■ **EXERCISE OBJECTIVE**:
Please copy, exactly as they appear below, the lines from the one containing "Before and after one commit to monjurmorshed793/sedp-reports, a" through the one containing "Also changed, not shown: 2".

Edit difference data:
○ ○ ○ ○ ○
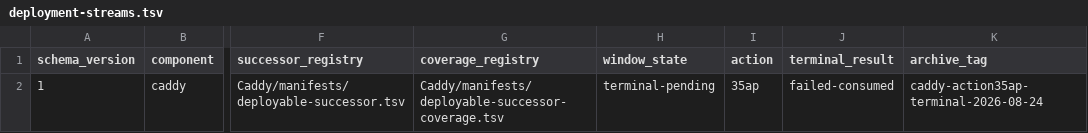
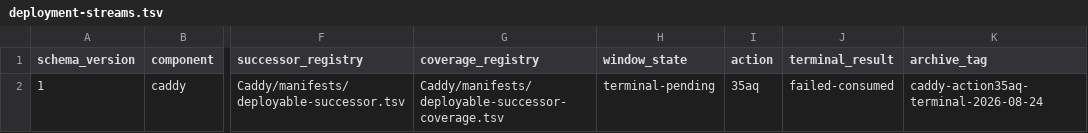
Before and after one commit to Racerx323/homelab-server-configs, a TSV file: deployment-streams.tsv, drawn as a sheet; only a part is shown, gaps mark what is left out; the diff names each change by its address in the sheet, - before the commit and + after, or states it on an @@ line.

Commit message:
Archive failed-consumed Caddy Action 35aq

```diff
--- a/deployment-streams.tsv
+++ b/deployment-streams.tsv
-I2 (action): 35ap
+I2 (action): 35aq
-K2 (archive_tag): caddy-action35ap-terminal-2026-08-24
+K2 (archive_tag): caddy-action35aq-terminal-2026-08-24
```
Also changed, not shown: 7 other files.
○ ○ ○ ○ ○
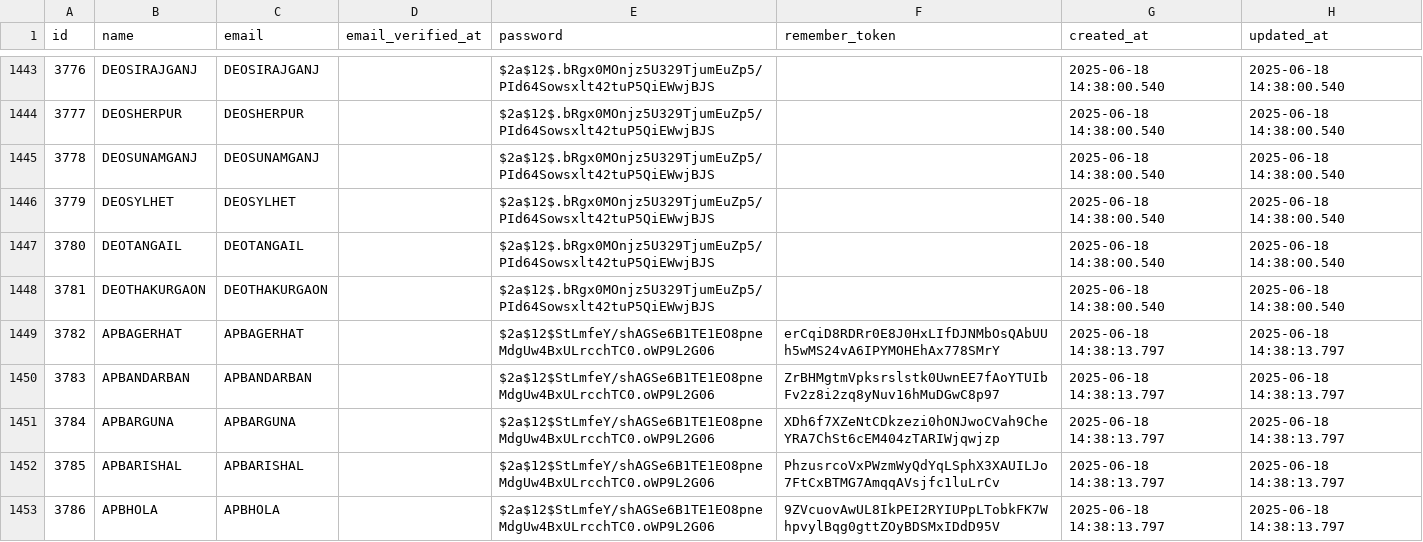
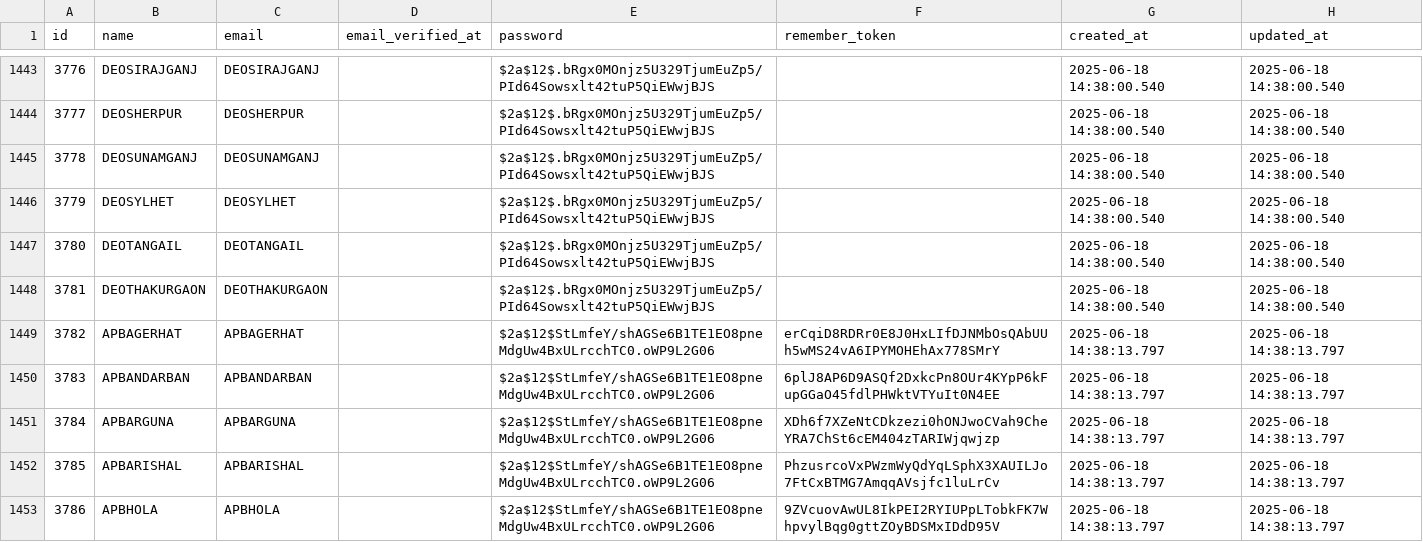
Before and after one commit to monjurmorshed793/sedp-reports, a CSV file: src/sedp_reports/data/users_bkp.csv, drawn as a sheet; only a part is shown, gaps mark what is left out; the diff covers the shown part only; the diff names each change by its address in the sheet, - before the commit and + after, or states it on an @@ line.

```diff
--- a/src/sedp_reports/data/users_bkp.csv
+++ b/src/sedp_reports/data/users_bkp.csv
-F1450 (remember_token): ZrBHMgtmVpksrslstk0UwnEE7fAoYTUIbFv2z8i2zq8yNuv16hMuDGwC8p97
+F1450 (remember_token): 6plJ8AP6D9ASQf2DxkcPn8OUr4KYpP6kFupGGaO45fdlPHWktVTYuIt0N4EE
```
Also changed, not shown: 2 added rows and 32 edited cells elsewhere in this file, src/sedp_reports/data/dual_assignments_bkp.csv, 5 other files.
○ ○ ○ ○ ○
■ **RESULT FOR THIS EXERCISE**:
Before and after one commit to monjurmorshed793/sedp-reports, a CSV file: src/sedp_reports/data/users_bkp.csv, drawn as a sheet; only a part is shown, gaps mark what is left out; the diff covers the shown part only; the diff names each change by its address in the sheet, - before the commit and + after, or states it on an @@ line.

```diff
--- a/src/sedp_reports/data/users_bkp.csv
+++ b/src/sedp_reports/data/users_bkp.csv
-F1450 (remember_token): ZrBHMgtmVpksrslstk0UwnEE7fAoYTUIbFv2z8i2zq8yNuv16hMuDGwC8p97
+F1450 (remember_token): 6plJ8AP6D9ASQf2DxkcPn8OUr4KYpP6kFupGGaO45fdlPHWktVTYuIt0N4EE
```
Also changed, not shown: 2 added rows and 32 edited cells elsewhere in this file, src/sedp_reports/data/dual_assignments_bkp.csv, 5 other files.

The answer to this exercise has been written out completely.